- Along with stocks' gains, some traditional stock valuation metrics are now quickly approaching long-term averages.
- The S&P 500 traded last week at around 15 times reported earnings, closing in on the average trailing P/E of 17 for the last 25 years.
- Investors fear a high P/E signals a stock is overpriced. But market valuations don't mean much on their own—compared to long-term government debt, stocks are attractively cheap even at average P/Es.
- A fast and furious climb doesn't mean this is a "sucker's rally" or that the market needs to "take a breather."
(Editor's Note: MarketMinder does NOT recommend individual securities; the below is simply an example of a broader theme we wish to highlight.)
Markets have been on a turbo-charged tear the last two months, with the S&P 500 surging almost 40% since March 9th. But in the wake of exhaust fumes and echoes of peeling rubber, some investors are questioning this rally's stamina looking ahead.
Along with stocks' gains, some traditional stock valuation metrics like the price-to-earnings (P/E) ratio are now quickly approaching long-term averages—raising investor concerns about the market recovery moving too fast. The average trailing P/E for the last 25 years is 17—and at the end of last week, the S&P 500 traded around 15 times reported earnings, the highest since last October and up from 10.5 in February.
Rising P/Es indicate companies' stock prices are ascending higher relative to earnings. If prices are proportionally much greater than earnings, investors fear stocks must be overpriced with limited upside or, worse, prices must decline. However, contrary to popular belief, P/E levels aren't predictive of future market returns. A high P/E doesn't necessarily signal stocks are expensive or a period of subpar returns must follow. Market valuation measures like the P/E ratio don't mean much on their own. They're most effective when compared to other viable investment options, like bonds. A quick and easy way to compare stock valuations to bonds is to turn a P/E ratio on its head to get the E/P—better known as the earnings yield. Aggregate market earnings yields and bond yields are usually pretty close, but today, stocks' E/P is way above the yield on long-term government debt. With interest rates on long-term Treasuries exceptionally low, stocks are attractively cheap even at average P/Es. This doesn't mean stocks must run up immediately to bring the two yields to parity, but it does mean stock prices have a long way to go before stock valuations could put brakes on stock returns.
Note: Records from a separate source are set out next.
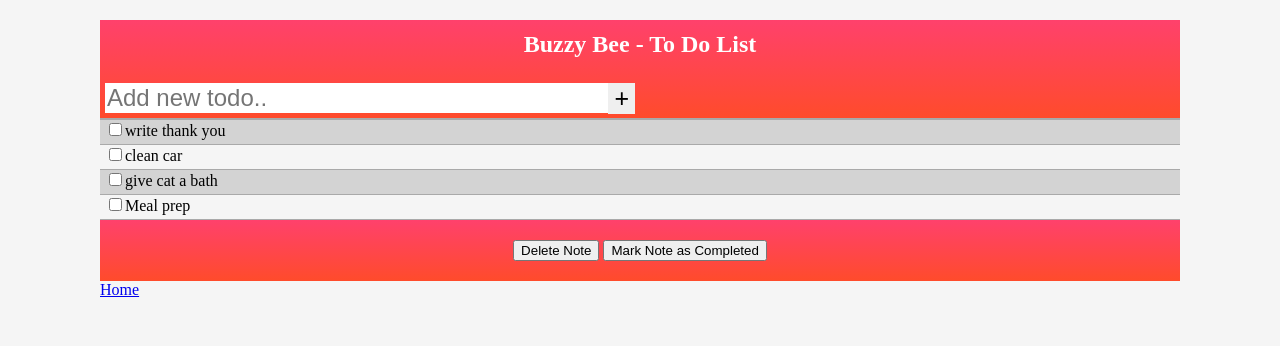
Repository: seleniadelgado/backend-spring2020-angie
Page: projects/todo/public_html/index.html
An editor plug-in stored every save of this project. The page is shown before and after the next save, followed by the edit.
The browser window is 1280 px wide. The pictures show the whole page.
The page's requests for data from a server got no answer.

Above is the page before, as saved 2020-05-12 22:15:47.

After the next save:
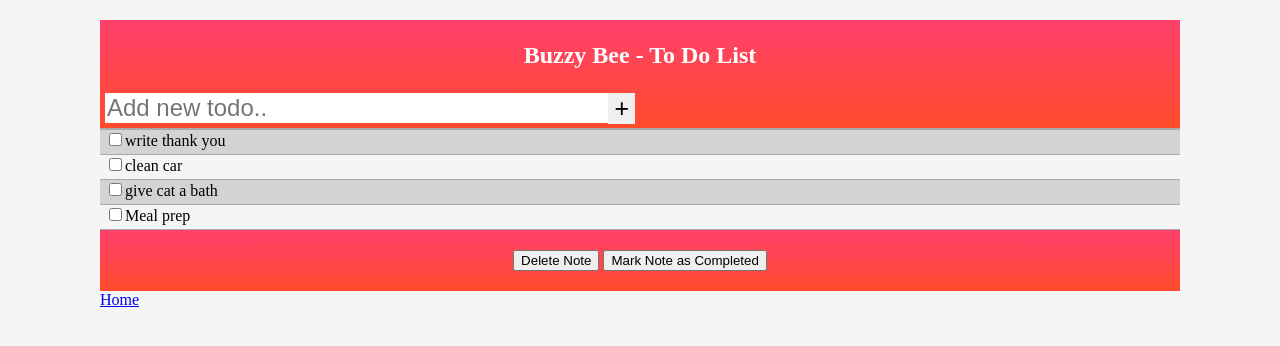
Saved 5 s later.
--- a/projects/todo/public_html/styles.css
+++ b/projects/todo/public_html/styles.css
@@ -23,7 +23,7 @@ body {
 
 .appTitle h2 {
     color: white;
-    padding-top: 1%;
+    padding-top: 2%;
 }
 #addNote {
     display: flex;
On Monday, to help fund a stock buyback and investments, Microsoft announced its first bond offering in the firm's 34-year history—in part to capitalize on these attractive stock valuations. The AAA-rated Tech behemoth will sell a total of $3.75 billion in 5-, 10-, and 30-year bonds, despite the fact it already has $25 billion in cash and short-term investments. Microsoft's 10-year bonds are expected to pay 1.05% over comparable Treasuries, or about 4.2% at current rates. That's an after-tax cost of less than 3%. The forward P/E on Microsoft stocks is 11.3 for an E/P of 8.8%. So the firm can borrow money cheaply and immediately boost its bottom line by buying back its own shares!
Plus, forward-looking stock market valuations probably aren't as rich as many investors believe due to overly dour earnings expectations. For Q1, the 87% of S&P 500 firms who reported earnings (as of May11th) collectively beat analyst expectations by +9.5%—the best reading ever (and highest since Q1 1988's +8.0% upside surprise). If first quarter earnings are any indication, future earnings could be considerably better than most analysts expect.
A fast and furious climb doesn't mean this is a "sucker's rally" or that the market needs to "take a breather." Markets can rapidly gain a lot of ground—especially during the initial thrust of new bull markets. We won't know with certainty if March 9th represented the bottom of the bear market until we're well into a new bull market, and markets will still dip now and then, shaking nervous investors out. But those fearing high speeds will likely miss the new bull market, at the expense of catching their breath.